Our goal is to ensure that trees have the best chance of thriving in their park environment. Any tree plantings or work on an existing tree must be approved by the city.
The city has many programs and initiatives to care for our urban tree canopy, both on and off park land.
Donate a Tree
Adopt-a-Park is an avenue through which the public can donate a tree to a city park. A tree can be in memory of a loved one, a celebration in honor of a local group or a other meaningful donation. The city has an approval process and detailed steps that must be followed for each tree donation. View the Adopt-a-Park Tree Donation Guide (PDF 146 KB) to learn more and to complete the application. Reach out to [email protected] or 734.794.6445 with questions.

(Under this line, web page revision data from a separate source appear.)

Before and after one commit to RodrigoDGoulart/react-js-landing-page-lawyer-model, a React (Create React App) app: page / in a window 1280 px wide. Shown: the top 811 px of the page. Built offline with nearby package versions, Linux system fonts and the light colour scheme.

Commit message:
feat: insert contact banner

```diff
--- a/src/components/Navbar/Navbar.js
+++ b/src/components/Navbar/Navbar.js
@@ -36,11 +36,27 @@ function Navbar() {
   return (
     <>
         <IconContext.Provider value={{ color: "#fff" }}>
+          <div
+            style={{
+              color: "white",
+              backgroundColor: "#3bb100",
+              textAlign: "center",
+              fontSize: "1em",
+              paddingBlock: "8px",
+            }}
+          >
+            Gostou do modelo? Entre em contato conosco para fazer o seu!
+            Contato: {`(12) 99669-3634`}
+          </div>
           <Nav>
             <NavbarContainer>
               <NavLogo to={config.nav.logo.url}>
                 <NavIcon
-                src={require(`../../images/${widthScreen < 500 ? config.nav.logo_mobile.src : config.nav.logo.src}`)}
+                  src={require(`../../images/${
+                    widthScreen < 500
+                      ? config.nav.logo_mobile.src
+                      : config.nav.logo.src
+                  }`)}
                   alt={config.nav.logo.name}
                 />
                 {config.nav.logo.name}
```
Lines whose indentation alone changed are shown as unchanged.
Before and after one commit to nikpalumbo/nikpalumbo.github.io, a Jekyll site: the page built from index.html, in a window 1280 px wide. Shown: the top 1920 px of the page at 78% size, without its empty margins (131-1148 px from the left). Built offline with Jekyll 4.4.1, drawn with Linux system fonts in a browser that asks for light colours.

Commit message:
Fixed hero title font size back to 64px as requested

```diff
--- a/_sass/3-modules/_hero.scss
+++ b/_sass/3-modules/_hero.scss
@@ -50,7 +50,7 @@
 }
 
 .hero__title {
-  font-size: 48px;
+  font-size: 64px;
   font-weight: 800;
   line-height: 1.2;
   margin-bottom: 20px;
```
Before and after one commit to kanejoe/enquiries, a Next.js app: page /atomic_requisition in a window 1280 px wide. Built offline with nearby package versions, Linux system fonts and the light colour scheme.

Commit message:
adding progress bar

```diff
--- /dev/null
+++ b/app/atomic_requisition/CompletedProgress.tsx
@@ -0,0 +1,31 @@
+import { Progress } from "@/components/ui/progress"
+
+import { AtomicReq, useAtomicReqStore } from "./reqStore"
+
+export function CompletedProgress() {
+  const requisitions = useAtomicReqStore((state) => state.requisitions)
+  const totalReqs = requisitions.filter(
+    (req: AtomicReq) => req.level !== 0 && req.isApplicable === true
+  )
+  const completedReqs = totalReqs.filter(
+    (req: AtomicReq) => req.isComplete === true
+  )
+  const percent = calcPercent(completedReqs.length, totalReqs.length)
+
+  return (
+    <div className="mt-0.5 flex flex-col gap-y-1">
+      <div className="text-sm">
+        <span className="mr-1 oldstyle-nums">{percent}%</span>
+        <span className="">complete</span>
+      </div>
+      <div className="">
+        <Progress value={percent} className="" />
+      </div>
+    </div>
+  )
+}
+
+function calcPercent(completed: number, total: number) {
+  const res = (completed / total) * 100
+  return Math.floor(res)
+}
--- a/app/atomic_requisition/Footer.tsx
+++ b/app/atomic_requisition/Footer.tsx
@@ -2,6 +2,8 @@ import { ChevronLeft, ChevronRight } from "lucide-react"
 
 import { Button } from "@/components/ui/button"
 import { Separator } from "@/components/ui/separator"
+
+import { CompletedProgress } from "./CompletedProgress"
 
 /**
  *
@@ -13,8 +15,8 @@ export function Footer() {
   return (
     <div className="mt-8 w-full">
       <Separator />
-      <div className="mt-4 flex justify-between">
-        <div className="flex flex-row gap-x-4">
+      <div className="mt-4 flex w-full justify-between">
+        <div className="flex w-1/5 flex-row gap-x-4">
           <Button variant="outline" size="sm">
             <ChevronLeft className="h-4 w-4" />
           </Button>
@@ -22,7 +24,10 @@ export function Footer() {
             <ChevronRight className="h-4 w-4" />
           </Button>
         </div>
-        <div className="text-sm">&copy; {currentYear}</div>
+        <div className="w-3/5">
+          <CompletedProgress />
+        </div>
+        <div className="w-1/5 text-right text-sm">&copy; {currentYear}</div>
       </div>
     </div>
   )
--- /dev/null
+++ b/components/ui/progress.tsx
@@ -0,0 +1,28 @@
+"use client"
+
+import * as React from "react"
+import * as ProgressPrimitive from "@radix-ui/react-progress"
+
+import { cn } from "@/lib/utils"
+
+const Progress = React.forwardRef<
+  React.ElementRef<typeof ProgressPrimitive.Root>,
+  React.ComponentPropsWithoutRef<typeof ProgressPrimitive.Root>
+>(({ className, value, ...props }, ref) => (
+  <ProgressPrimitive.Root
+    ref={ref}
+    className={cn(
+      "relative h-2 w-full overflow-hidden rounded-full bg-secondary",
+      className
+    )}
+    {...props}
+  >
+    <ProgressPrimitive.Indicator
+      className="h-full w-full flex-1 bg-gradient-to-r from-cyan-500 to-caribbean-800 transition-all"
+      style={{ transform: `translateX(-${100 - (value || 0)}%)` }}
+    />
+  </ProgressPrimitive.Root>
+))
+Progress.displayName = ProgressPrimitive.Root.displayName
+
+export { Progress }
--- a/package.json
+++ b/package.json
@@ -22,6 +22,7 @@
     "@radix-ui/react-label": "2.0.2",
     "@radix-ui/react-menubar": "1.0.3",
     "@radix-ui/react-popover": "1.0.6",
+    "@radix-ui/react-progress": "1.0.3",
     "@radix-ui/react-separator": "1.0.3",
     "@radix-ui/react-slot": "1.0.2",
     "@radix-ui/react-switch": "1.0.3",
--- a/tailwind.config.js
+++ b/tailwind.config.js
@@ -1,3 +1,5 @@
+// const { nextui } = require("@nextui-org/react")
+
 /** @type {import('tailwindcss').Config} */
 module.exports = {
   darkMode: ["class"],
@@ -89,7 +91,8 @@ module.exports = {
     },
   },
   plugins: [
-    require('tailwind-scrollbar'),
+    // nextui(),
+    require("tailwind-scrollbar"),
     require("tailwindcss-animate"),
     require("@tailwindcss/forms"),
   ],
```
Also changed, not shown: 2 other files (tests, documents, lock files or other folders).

Important details in the tree donation process include:
- There is a $200 donation fee in addition to the cost of the tree.
- The donor is responsible for coordinating the transport and planting of the tree. Adopt-a-Park will provide the necessary support in coordinating with tree nurseries.
- The donor is responsible for watering the tree for at least two years.
- Trees must be at least 1.5" in diameter. No saplings.
Adopt-a-Park has a pre-approved tree species list
(PDF 235 KB) from which donors can select a tree to propose for approval.
Special Park Projects
Residents who are interested in proposing a special project idea that includes a tree planting can do so through Adopt-a-Park. There is a formal process for proposing a special project idea for a city park. Visit the Proposing a Special Park Project page to learn more.
Adopt-a-Park Tree Species List (PDF 235 KB) serves as a reference for tree donations, special park project proposals and park adopters. The list includes information about what the tree looks like and preferred environment. Residents interested in donating a tree can choose the species and city staff will review the selection.
The tree species list can also be a reference for residents who want to propose a Special Park Project.
Tree Pruning in Parks
Most tree species benefit from pruning. Careful pruning prevents disease, as well as improves the tree's shape.
The Parks department prunes park trees as needed and hires a contractor to address routine pruning needs each winter. This mostly entails pruning needs that result from storm damage, disease or safety concerns. Residents who see a park tree that they feel needs to be pruned or surveyed for other concerns can do so on A2Fix It.
Learn to Prune
Pruning a tree requires proper skill and a thoughtful approach. This ensures that the tree can heal and is less susceptible to infection. The City offers a winter Citizen Pruner Program for residents to learn about tree pruning. Volunteers have the chance to practice and assist with pruning street trees and park trees. The program entails a classroom session, an outdoor field training and at least one required volunteer session for practice. Visit the Citizen Pruner page to learn more.
The city has a Champion Tree program that identifies and catalogs the largest tree of each species within the city. Most of these champion trees are on private property but there are a few in city parks. Nominations continue to be accepted for prospective Champion Trees. The current list can be found on the Champion Tree Map.
10,000 Trees Initiative
Ann Arbor's Office of Sustainability and Innovations has set a goal to plant 10,000 new trees planted on private property by 2030. This initiative is part of the city's goal to be carbon neutral by 2030. Visit the 10,000 Trees page to learn more about this initiative and the programs that they offer.
To learn more about our urban tree canopy, visit the Forestry Department's website.